(The data):

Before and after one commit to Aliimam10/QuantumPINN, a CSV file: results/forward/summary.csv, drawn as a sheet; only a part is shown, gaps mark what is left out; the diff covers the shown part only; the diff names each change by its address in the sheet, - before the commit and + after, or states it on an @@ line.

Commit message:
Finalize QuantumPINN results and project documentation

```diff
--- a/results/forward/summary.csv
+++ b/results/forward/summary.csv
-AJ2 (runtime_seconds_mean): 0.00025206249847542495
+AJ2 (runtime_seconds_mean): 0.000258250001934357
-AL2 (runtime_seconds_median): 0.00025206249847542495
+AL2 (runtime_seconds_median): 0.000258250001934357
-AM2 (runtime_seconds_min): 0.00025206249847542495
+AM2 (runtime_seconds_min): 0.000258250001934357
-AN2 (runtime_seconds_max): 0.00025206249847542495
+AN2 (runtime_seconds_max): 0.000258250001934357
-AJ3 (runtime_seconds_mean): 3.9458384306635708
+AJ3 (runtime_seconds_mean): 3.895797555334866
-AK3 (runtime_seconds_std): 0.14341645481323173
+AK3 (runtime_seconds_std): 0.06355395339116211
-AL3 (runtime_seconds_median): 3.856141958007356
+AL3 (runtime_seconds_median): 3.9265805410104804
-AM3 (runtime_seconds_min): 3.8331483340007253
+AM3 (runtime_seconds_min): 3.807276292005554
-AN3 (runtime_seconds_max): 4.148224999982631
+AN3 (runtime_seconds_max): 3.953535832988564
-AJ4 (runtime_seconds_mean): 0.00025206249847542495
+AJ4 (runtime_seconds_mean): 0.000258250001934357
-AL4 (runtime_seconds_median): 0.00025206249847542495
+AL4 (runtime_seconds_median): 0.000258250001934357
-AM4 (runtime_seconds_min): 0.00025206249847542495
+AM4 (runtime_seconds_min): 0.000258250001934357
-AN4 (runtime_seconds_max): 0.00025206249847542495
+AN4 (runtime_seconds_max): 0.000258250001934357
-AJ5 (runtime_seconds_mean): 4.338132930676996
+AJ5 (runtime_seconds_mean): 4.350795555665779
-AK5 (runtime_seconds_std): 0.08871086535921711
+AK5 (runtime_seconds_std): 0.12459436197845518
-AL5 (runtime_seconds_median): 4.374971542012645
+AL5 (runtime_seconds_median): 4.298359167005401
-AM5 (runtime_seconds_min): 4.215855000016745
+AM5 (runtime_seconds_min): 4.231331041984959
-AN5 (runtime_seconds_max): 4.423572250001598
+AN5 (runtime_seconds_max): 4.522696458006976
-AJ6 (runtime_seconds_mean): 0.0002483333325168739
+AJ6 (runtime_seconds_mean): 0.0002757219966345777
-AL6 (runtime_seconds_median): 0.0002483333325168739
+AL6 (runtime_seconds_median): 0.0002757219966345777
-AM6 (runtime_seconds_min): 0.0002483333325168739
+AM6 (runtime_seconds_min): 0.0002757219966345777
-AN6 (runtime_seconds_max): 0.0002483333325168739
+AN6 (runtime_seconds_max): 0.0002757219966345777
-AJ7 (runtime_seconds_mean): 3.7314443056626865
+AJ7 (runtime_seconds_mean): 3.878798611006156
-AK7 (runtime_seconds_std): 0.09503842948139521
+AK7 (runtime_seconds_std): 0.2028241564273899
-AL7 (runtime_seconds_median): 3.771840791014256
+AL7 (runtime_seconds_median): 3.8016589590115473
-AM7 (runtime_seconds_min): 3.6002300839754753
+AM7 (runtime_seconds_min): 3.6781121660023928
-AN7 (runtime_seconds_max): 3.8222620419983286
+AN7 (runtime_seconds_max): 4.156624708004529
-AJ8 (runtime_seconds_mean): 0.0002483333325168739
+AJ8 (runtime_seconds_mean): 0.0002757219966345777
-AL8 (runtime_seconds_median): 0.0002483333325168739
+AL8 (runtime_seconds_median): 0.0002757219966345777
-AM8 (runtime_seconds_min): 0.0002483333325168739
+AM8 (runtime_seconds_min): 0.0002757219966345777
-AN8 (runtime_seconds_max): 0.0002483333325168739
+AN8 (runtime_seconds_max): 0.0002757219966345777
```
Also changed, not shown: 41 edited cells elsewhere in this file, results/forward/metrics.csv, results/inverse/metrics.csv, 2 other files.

(Problem requirements): From top to bottom, return the material above unchanged.

(Answer for this exercise):
Before and after one commit to Aliimam10/QuantumPINN, a CSV file: results/forward/summary.csv, drawn as a sheet; only a part is shown, gaps mark what is left out; the diff covers the shown part only; the diff names each change by its address in the sheet, - before the commit and + after, or states it on an @@ line.

Commit message:
Finalize QuantumPINN results and project documentation

```diff
--- a/results/forward/summary.csv
+++ b/results/forward/summary.csv
-AJ2 (runtime_seconds_mean): 0.00025206249847542495
+AJ2 (runtime_seconds_mean): 0.000258250001934357
-AL2 (runtime_seconds_median): 0.00025206249847542495
+AL2 (runtime_seconds_median): 0.000258250001934357
-AM2 (runtime_seconds_min): 0.00025206249847542495
+AM2 (runtime_seconds_min): 0.000258250001934357
-AN2 (runtime_seconds_max): 0.00025206249847542495
+AN2 (runtime_seconds_max): 0.000258250001934357
-AJ3 (runtime_seconds_mean): 3.9458384306635708
+AJ3 (runtime_seconds_mean): 3.895797555334866
-AK3 (runtime_seconds_std): 0.14341645481323173
+AK3 (runtime_seconds_std): 0.06355395339116211
-AL3 (runtime_seconds_median): 3.856141958007356
+AL3 (runtime_seconds_median): 3.9265805410104804
-AM3 (runtime_seconds_min): 3.8331483340007253
+AM3 (runtime_seconds_min): 3.807276292005554
-AN3 (runtime_seconds_max): 4.148224999982631
+AN3 (runtime_seconds_max): 3.953535832988564
-AJ4 (runtime_seconds_mean): 0.00025206249847542495
+AJ4 (runtime_seconds_mean): 0.000258250001934357
-AL4 (runtime_seconds_median): 0.00025206249847542495
+AL4 (runtime_seconds_median): 0.000258250001934357
-AM4 (runtime_seconds_min): 0.00025206249847542495
+AM4 (runtime_seconds_min): 0.000258250001934357
-AN4 (runtime_seconds_max): 0.00025206249847542495
+AN4 (runtime_seconds_max): 0.000258250001934357
-AJ5 (runtime_seconds_mean): 4.338132930676996
+AJ5 (runtime_seconds_mean): 4.350795555665779
-AK5 (runtime_seconds_std): 0.08871086535921711
+AK5 (runtime_seconds_std): 0.12459436197845518
-AL5 (runtime_seconds_median): 4.374971542012645
+AL5 (runtime_seconds_median): 4.298359167005401
-AM5 (runtime_seconds_min): 4.215855000016745
+AM5 (runtime_seconds_min): 4.231331041984959
-AN5 (runtime_seconds_max): 4.423572250001598
+AN5 (runtime_seconds_max): 4.522696458006976
-AJ6 (runtime_seconds_mean): 0.0002483333325168739
+AJ6 (runtime_seconds_mean): 0.0002757219966345777
-AL6 (runtime_seconds_median): 0.0002483333325168739
+AL6 (runtime_seconds_median): 0.0002757219966345777
-AM6 (runtime_seconds_min): 0.0002483333325168739
+AM6 (runtime_seconds_min): 0.0002757219966345777
-AN6 (runtime_seconds_max): 0.0002483333325168739
+AN6 (runtime_seconds_max): 0.0002757219966345777
-AJ7 (runtime_seconds_mean): 3.7314443056626865
+AJ7 (runtime_seconds_mean): 3.878798611006156
-AK7 (runtime_seconds_std): 0.09503842948139521
+AK7 (runtime_seconds_std): 0.2028241564273899
-AL7 (runtime_seconds_median): 3.771840791014256
+AL7 (runtime_seconds_median): 3.8016589590115473
-AM7 (runtime_seconds_min): 3.6002300839754753
+AM7 (runtime_seconds_min): 3.6781121660023928
-AN7 (runtime_seconds_max): 3.8222620419983286
+AN7 (runtime_seconds_max): 4.156624708004529
-AJ8 (runtime_seconds_mean): 0.0002483333325168739
+AJ8 (runtime_seconds_mean): 0.0002757219966345777
-AL8 (runtime_seconds_median): 0.0002483333325168739
+AL8 (runtime_seconds_median): 0.0002757219966345777
-AM8 (runtime_seconds_min): 0.0002483333325168739
+AM8 (runtime_seconds_min): 0.0002757219966345777
-AN8 (runtime_seconds_max): 0.0002483333325168739
+AN8 (runtime_seconds_max): 0.0002757219966345777
```
Also changed, not shown: 41 edited cells elsewhere in this file, results/forward/metrics.csv, results/inverse/metrics.csv, 2 other files.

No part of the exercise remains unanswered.